▶ What this task involves
Apart from the pictures, every line below needs to be reproduced verbatim.

▶ Data for analysis
####

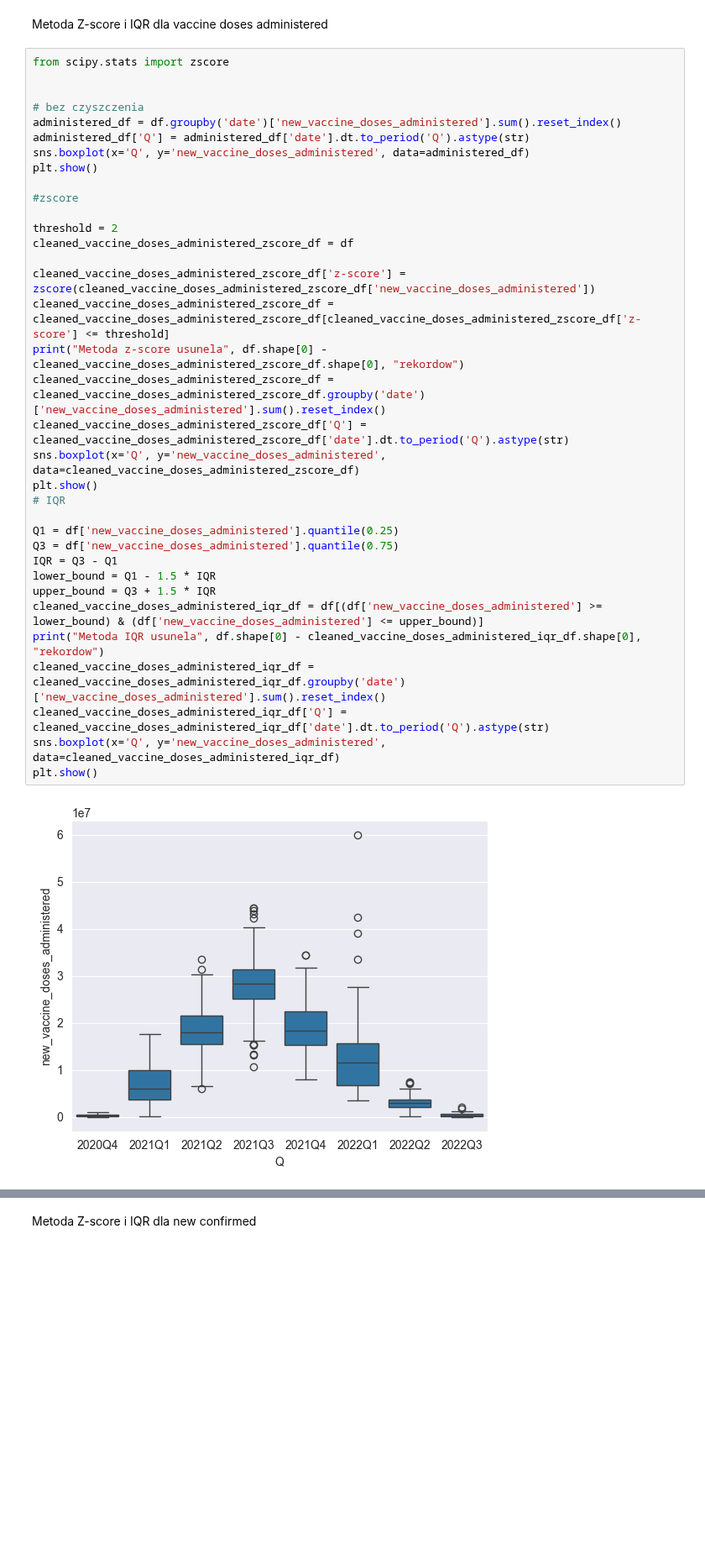
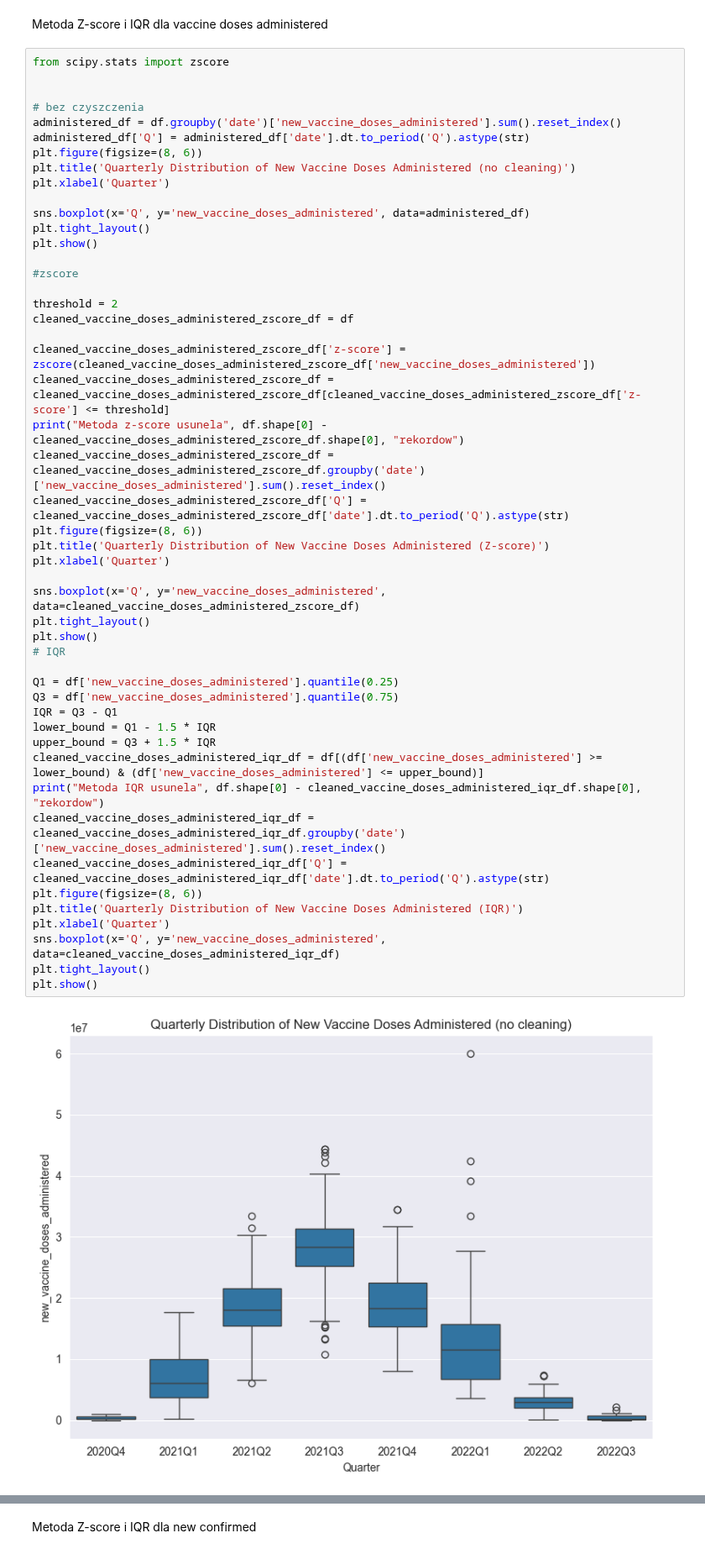
Before and after one commit to JakubKaczmarek5764/BigData1, a Jupyter notebook: zad2.ipynb, the cells around one changed output, grey strips where cells are left out. Shown at 84% size. Cells and saved outputs as stored; diff of their text form; blank space fills up the shorter version.

```diff
--- a/zad2.ipynb
+++ b/zad2.ipynb
@@ -232,34 +174,48 @@ from scipy.stats import zscore
 # bez czyszczenia
 administered_df = df.groupby('date')['new_vaccine_doses_administered'].sum().reset_index()
 administered_df['Q'] = administered_df['date'].dt.to_period('Q').astype(str)
+plt.figure(figsize=(8, 6))
+plt.title('Quarterly Distribution of New Vaccine Doses Administered (no cleaning)')
+plt.xlabel('Quarter')
+
 sns.boxplot(x='Q', y='new_vaccine_doses_administered', data=administered_df)
+plt.tight_layout()
 plt.show()
 
 #zscore
 
 threshold = 2
 cleaned_vaccine_doses_administered_zscore_df = df
 
 cleaned_vaccine_doses_administered_zscore_df['z-score'] = zscore(cleaned_vaccine_doses_administered_zscore_df['new_vaccine_doses_administered'])
 cleaned_vaccine_doses_administered_zscore_df = cleaned_vaccine_doses_administered_zscore_df[cleaned_vaccine_doses_administered_zscore_df['z-score'] <= threshold]
 print("Metoda z-score usunela", df.shape[0] - cleaned_vaccine_doses_administered_zscore_df.shape[0], "rekordow")
 cleaned_vaccine_doses_administered_zscore_df = cleaned_vaccine_doses_administered_zscore_df.groupby('date')['new_vaccine_doses_administered'].sum().reset_index()
 cleaned_vaccine_doses_administered_zscore_df['Q'] = cleaned_vaccine_doses_administered_zscore_df['date'].dt.to_period('Q').astype(str)
+plt.figure(figsize=(8, 6))
+plt.title('Quarterly Distribution of New Vaccine Doses Administered (Z-score)')
+plt.xlabel('Quarter')
+
 sns.boxplot(x='Q', y='new_vaccine_doses_administered', data=cleaned_vaccine_doses_administered_zscore_df)
+plt.tight_layout()
 plt.show()
 # IQR
 
 Q1 = df['new_vaccine_doses_administered'].quantile(0.25)
 Q3 = df['new_vaccine_doses_administered'].quantile(0.75)
 IQR = Q3 - Q1
 lower_bound = Q1 - 1.5 * IQR
 upper_bound = Q3 + 1.5 * IQR
 cleaned_vaccine_doses_administered_iqr_df = df[(df['new_vaccine_doses_administered'] >= lower_bound) & (df['new_vaccine_doses_administered'] <= upper_bound)]
 print("Metoda IQR usunela", df.shape[0] - cleaned_vaccine_doses_administered_iqr_df.shape[0], "rekordow")
 cleaned_vaccine_doses_administered_iqr_df = cleaned_vaccine_doses_administered_iqr_df.groupby('date')['new_vaccine_doses_administered'].sum().reset_index()
 cleaned_vaccine_doses_administered_iqr_df['Q'] = cleaned_vaccine_doses_administered_iqr_df['date'].dt.to_period('Q').astype(str)
+plt.figure(figsize=(8, 6))
+plt.title('Quarterly Distribution of New Vaccine Doses Administered (IQR)')
+plt.xlabel('Quarter')
 sns.boxplot(x='Q', y='new_vaccine_doses_administered', data=cleaned_vaccine_doses_administered_iqr_df)
+plt.tight_layout()
 plt.show()
 # %% [output]
-[figure, old version]
+[figure, new version]
 Metoda z-score usunela 3022 rekordow
```
Also changed, not shown: parts of 8 cells of this notebook.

####

▶ Task result
Before and after one commit to JakubKaczmarek5764/BigData1, a Jupyter notebook: zad2.ipynb, the cells around one changed output, grey strips where cells are left out. Shown at 84% size. Cells and saved outputs as stored; diff of their text form; blank space fills up the shorter version.

```diff
--- a/zad2.ipynb
+++ b/zad2.ipynb
@@ -232,34 +174,48 @@ from scipy.stats import zscore
 # bez czyszczenia
 administered_df = df.groupby('date')['new_vaccine_doses_administered'].sum().reset_index()
 administered_df['Q'] = administered_df['date'].dt.to_period('Q').astype(str)
+plt.figure(figsize=(8, 6))
+plt.title('Quarterly Distribution of New Vaccine Doses Administered (no cleaning)')
+plt.xlabel('Quarter')
+
 sns.boxplot(x='Q', y='new_vaccine_doses_administered', data=administered_df)
+plt.tight_layout()
 plt.show()
 
 #zscore
 
 threshold = 2
 cleaned_vaccine_doses_administered_zscore_df = df
 
 cleaned_vaccine_doses_administered_zscore_df['z-score'] = zscore(cleaned_vaccine_doses_administered_zscore_df['new_vaccine_doses_administered'])
 cleaned_vaccine_doses_administered_zscore_df = cleaned_vaccine_doses_administered_zscore_df[cleaned_vaccine_doses_administered_zscore_df['z-score'] <= threshold]
 print("Metoda z-score usunela", df.shape[0] - cleaned_vaccine_doses_administered_zscore_df.shape[0], "rekordow")
 cleaned_vaccine_doses_administered_zscore_df = cleaned_vaccine_doses_administered_zscore_df.groupby('date')['new_vaccine_doses_administered'].sum().reset_index()
 cleaned_vaccine_doses_administered_zscore_df['Q'] = cleaned_vaccine_doses_administered_zscore_df['date'].dt.to_period('Q').astype(str)
+plt.figure(figsize=(8, 6))
+plt.title('Quarterly Distribution of New Vaccine Doses Administered (Z-score)')
+plt.xlabel('Quarter')
+
 sns.boxplot(x='Q', y='new_vaccine_doses_administered', data=cleaned_vaccine_doses_administered_zscore_df)
+plt.tight_layout()
 plt.show()
 # IQR
 
 Q1 = df['new_vaccine_doses_administered'].quantile(0.25)
 Q3 = df['new_vaccine_doses_administered'].quantile(0.75)
 IQR = Q3 - Q1
 lower_bound = Q1 - 1.5 * IQR
 upper_bound = Q3 + 1.5 * IQR
 cleaned_vaccine_doses_administered_iqr_df = df[(df['new_vaccine_doses_administered'] >= lower_bound) & (df['new_vaccine_doses_administered'] <= upper_bound)]
 print("Metoda IQR usunela", df.shape[0] - cleaned_vaccine_doses_administered_iqr_df.shape[0], "rekordow")
 cleaned_vaccine_doses_administered_iqr_df = cleaned_vaccine_doses_administered_iqr_df.groupby('date')['new_vaccine_doses_administered'].sum().reset_index()
 cleaned_vaccine_doses_administered_iqr_df['Q'] = cleaned_vaccine_doses_administered_iqr_df['date'].dt.to_period('Q').astype(str)
+plt.figure(figsize=(8, 6))
+plt.title('Quarterly Distribution of New Vaccine Doses Administered (IQR)')
+plt.xlabel('Quarter')
 sns.boxplot(x='Q', y='new_vaccine_doses_administered', data=cleaned_vaccine_doses_administered_iqr_df)
+plt.tight_layout()
 plt.show()
 # %% [output]
-[figure, old version]
+[figure, new version]
 Metoda z-score usunela 3022 rekordow
```
Also changed, not shown: parts of 8 cells of this notebook.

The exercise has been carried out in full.